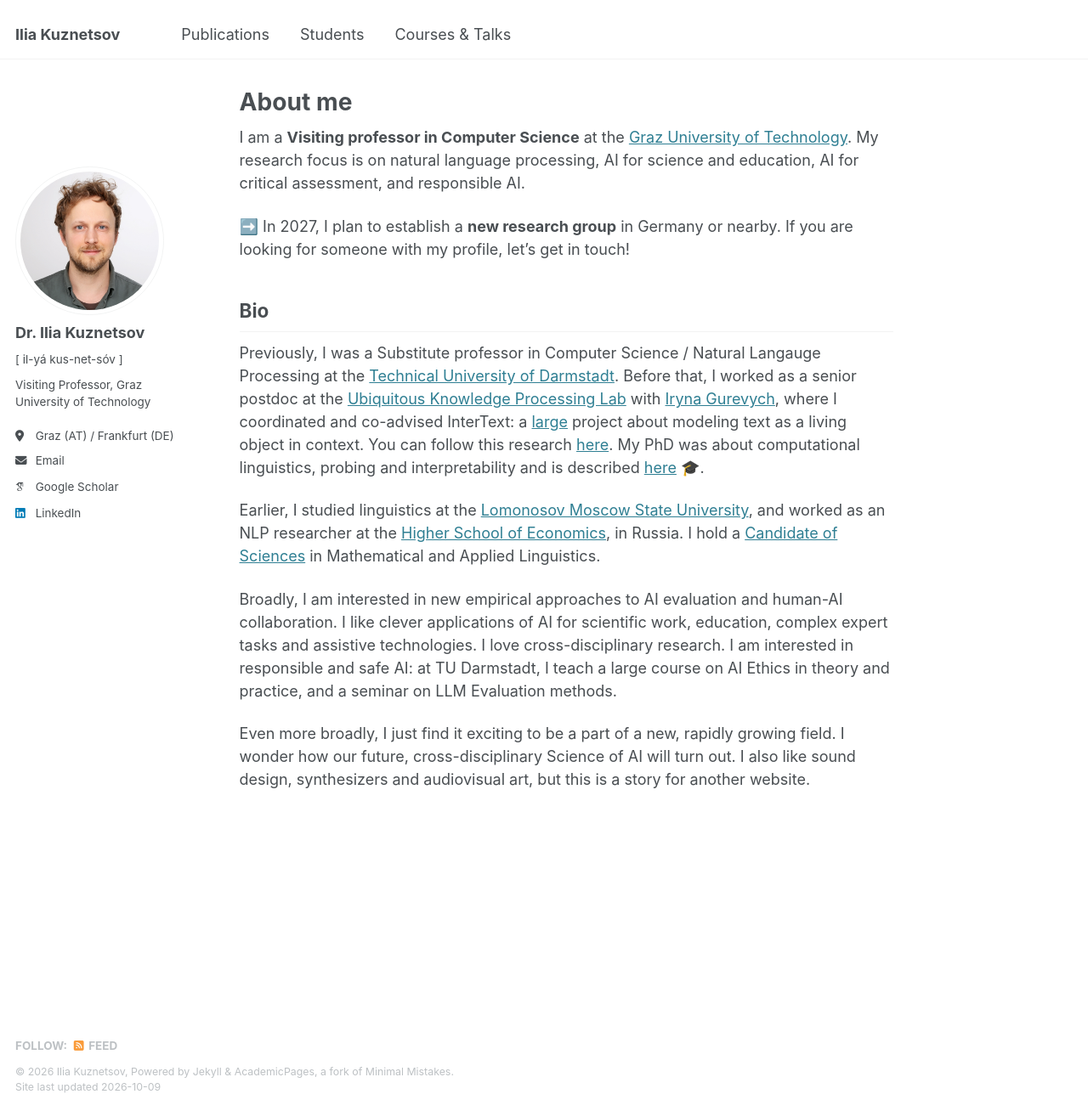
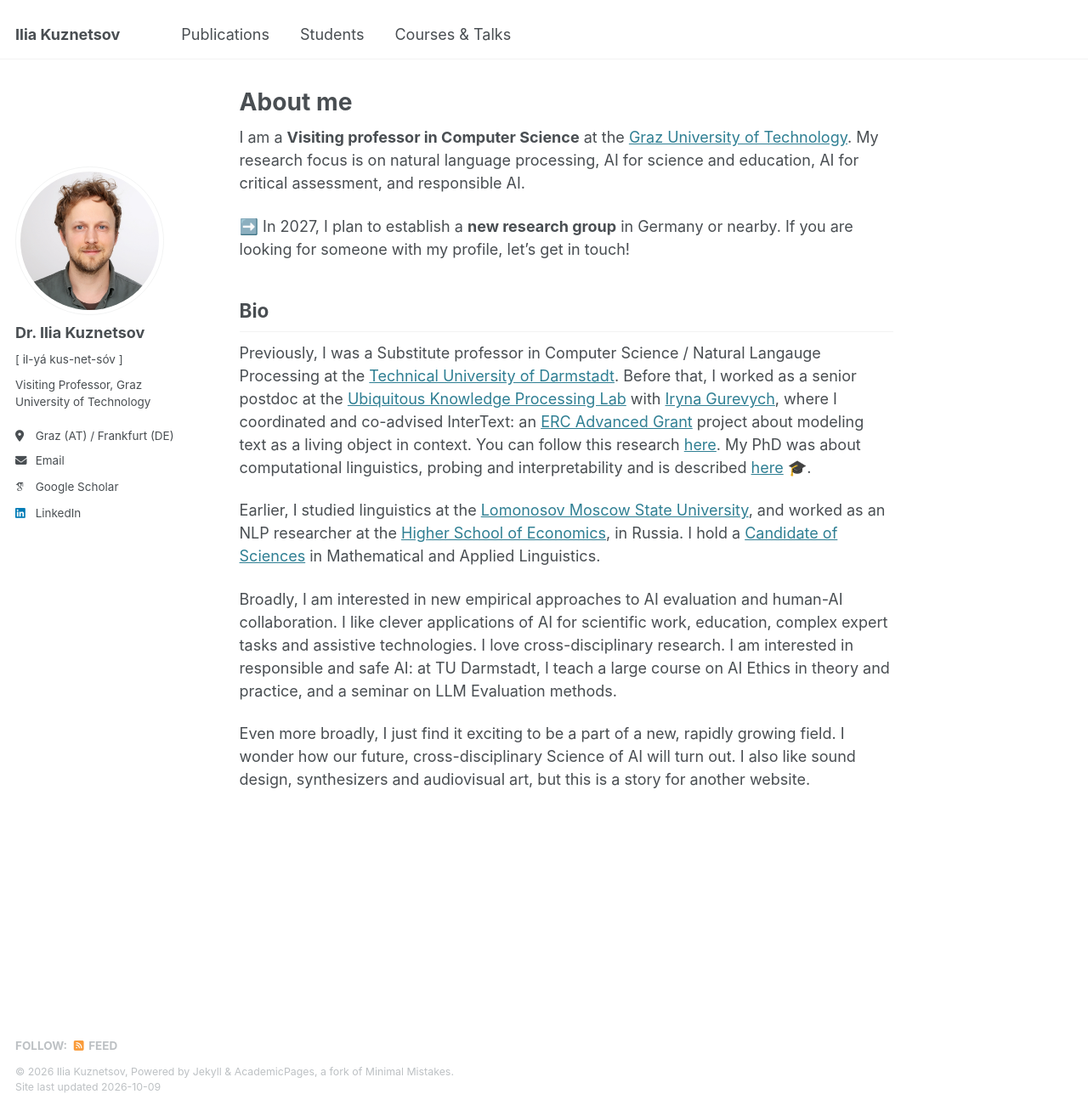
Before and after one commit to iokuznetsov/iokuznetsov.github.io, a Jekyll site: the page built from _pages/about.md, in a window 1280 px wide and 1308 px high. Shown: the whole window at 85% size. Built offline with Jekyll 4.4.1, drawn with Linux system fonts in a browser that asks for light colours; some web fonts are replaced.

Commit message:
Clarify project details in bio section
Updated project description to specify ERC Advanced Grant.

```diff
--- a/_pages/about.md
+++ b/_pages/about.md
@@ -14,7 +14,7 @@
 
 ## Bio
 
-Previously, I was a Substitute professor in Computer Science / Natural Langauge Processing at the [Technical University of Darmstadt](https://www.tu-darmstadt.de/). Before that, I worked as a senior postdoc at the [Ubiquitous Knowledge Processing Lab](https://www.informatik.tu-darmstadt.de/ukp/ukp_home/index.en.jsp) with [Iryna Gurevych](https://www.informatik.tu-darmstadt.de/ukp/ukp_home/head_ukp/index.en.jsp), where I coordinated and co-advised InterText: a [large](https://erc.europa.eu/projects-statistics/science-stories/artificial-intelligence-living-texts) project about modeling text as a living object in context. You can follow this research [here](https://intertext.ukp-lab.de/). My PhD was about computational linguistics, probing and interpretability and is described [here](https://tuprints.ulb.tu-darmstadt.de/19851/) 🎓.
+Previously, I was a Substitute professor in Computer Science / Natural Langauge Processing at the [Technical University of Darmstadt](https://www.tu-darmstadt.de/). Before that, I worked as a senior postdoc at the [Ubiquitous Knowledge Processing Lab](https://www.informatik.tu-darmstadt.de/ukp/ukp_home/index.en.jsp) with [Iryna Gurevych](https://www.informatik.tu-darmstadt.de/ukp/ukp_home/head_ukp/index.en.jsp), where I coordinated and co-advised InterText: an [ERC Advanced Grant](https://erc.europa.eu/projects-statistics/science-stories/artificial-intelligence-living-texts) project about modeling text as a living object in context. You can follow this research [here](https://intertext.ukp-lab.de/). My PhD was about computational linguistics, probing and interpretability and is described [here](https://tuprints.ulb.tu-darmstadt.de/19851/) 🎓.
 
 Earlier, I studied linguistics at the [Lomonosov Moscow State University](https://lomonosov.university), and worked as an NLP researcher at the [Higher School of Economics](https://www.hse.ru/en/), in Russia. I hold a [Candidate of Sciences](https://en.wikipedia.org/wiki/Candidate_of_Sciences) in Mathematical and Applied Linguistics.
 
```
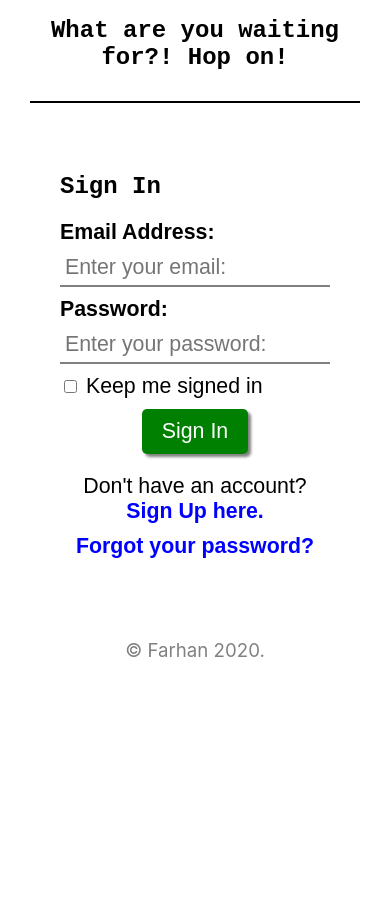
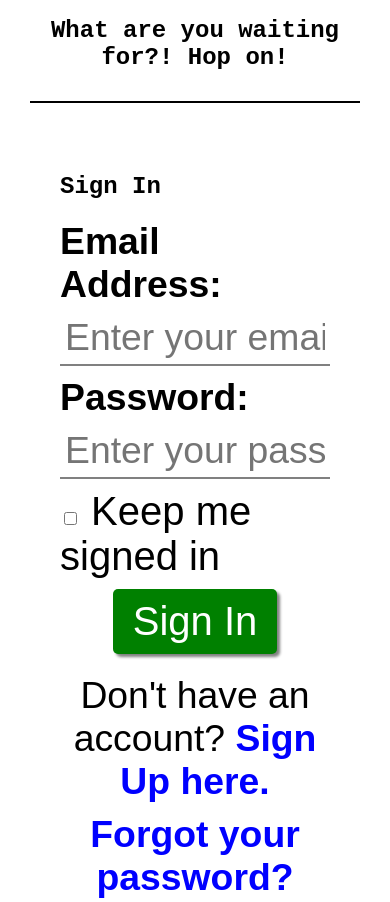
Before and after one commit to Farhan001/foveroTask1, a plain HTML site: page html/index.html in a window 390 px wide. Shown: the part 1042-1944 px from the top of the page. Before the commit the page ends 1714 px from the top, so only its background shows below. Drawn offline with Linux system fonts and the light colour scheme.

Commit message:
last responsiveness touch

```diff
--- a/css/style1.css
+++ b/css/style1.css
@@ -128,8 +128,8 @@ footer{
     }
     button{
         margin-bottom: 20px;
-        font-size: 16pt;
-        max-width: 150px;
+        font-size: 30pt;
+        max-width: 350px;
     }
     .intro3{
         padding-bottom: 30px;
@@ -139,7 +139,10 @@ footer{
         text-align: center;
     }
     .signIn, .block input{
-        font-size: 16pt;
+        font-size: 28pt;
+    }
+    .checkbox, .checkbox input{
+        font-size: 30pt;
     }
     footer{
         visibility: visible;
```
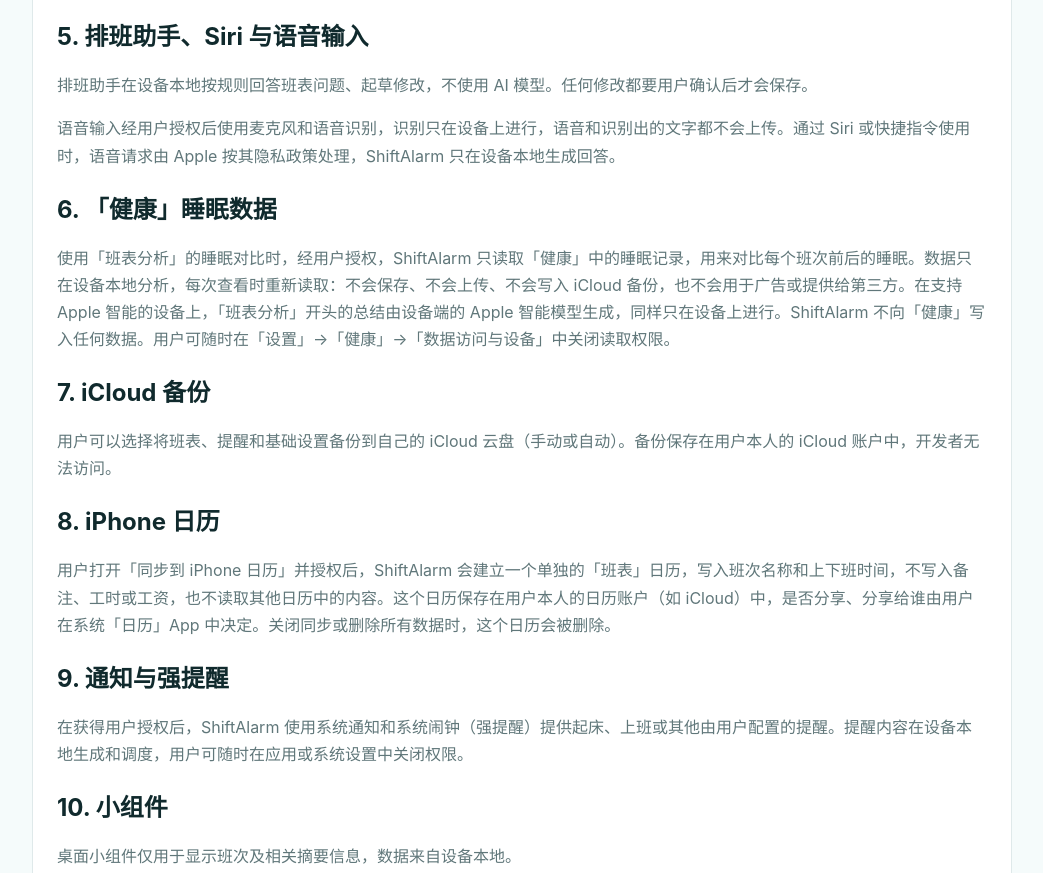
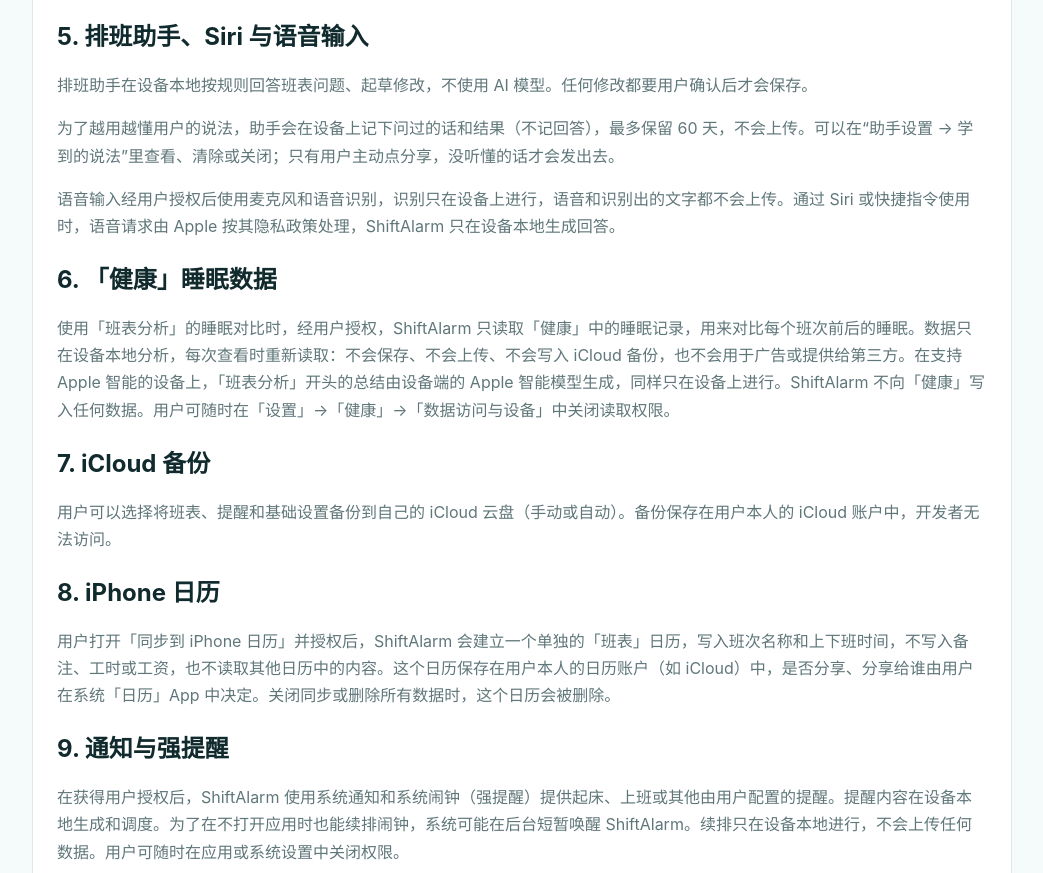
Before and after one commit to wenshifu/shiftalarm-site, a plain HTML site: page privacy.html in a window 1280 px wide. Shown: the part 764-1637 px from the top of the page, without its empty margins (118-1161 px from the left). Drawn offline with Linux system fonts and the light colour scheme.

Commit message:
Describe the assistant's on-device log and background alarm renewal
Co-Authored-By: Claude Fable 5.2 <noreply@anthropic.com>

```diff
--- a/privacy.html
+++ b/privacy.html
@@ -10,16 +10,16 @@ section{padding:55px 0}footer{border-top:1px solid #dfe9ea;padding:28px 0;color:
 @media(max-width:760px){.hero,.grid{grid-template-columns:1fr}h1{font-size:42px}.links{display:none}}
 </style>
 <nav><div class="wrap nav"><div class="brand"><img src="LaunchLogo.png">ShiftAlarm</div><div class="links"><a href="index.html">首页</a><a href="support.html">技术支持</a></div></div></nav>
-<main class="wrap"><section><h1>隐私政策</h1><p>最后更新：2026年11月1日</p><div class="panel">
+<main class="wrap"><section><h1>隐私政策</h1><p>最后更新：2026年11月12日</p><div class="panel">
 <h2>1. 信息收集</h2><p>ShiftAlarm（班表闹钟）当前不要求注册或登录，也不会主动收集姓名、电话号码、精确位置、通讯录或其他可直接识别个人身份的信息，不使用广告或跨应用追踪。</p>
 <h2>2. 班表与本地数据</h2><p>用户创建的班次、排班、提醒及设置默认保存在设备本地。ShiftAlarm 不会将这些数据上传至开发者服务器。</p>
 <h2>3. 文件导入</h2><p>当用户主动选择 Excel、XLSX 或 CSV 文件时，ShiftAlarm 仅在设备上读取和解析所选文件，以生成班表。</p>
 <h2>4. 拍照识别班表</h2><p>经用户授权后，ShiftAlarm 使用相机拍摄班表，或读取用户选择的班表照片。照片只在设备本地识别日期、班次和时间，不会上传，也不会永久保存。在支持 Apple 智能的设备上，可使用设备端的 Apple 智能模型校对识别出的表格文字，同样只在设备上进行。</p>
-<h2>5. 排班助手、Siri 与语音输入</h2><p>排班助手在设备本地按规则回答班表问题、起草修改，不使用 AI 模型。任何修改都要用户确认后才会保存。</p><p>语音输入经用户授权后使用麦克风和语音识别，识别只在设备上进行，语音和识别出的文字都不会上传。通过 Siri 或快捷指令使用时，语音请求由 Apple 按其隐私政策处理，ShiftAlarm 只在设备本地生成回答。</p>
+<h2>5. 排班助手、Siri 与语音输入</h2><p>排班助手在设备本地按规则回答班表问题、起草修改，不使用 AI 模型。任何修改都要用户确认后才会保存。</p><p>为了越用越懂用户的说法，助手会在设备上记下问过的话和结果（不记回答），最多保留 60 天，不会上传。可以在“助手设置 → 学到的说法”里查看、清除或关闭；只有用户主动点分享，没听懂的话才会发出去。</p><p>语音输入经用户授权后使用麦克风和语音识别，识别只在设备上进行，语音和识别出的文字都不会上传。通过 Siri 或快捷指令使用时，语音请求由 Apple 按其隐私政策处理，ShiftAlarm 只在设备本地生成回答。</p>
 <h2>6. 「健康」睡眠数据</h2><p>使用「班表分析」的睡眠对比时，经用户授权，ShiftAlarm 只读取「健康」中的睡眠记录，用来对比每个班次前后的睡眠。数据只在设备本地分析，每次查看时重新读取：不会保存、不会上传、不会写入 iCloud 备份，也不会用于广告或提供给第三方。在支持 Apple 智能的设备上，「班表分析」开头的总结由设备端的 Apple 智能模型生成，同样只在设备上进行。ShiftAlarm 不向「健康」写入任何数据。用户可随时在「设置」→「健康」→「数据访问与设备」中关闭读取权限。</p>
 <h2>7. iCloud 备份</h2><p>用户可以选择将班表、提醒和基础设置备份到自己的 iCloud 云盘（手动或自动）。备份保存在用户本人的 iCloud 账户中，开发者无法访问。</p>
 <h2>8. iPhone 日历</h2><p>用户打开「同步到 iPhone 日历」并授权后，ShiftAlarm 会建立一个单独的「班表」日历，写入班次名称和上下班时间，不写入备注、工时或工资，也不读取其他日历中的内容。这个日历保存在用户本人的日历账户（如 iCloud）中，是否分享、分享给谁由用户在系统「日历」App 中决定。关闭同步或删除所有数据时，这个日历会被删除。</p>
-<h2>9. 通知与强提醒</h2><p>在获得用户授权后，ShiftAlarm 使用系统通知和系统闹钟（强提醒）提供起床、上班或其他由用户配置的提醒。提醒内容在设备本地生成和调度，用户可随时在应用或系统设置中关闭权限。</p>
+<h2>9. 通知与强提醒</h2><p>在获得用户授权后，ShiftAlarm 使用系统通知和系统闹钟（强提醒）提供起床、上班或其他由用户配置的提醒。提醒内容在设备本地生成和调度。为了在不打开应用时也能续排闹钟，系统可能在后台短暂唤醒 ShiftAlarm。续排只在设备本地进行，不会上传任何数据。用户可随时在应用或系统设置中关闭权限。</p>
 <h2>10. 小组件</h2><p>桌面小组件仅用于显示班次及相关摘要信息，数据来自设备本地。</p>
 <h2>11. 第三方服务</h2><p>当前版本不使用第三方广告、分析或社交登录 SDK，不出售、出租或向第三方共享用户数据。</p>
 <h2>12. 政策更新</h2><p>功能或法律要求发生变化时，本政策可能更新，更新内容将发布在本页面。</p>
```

◆ **DIRECTIONS FOR THIS TASK**
Only lines containing the string "input" belong in the answer; find them in the data above and copy them.

◆ **WRITTEN ANSWER**
     .signIn, .block input{
+    .checkbox, .checkbox input{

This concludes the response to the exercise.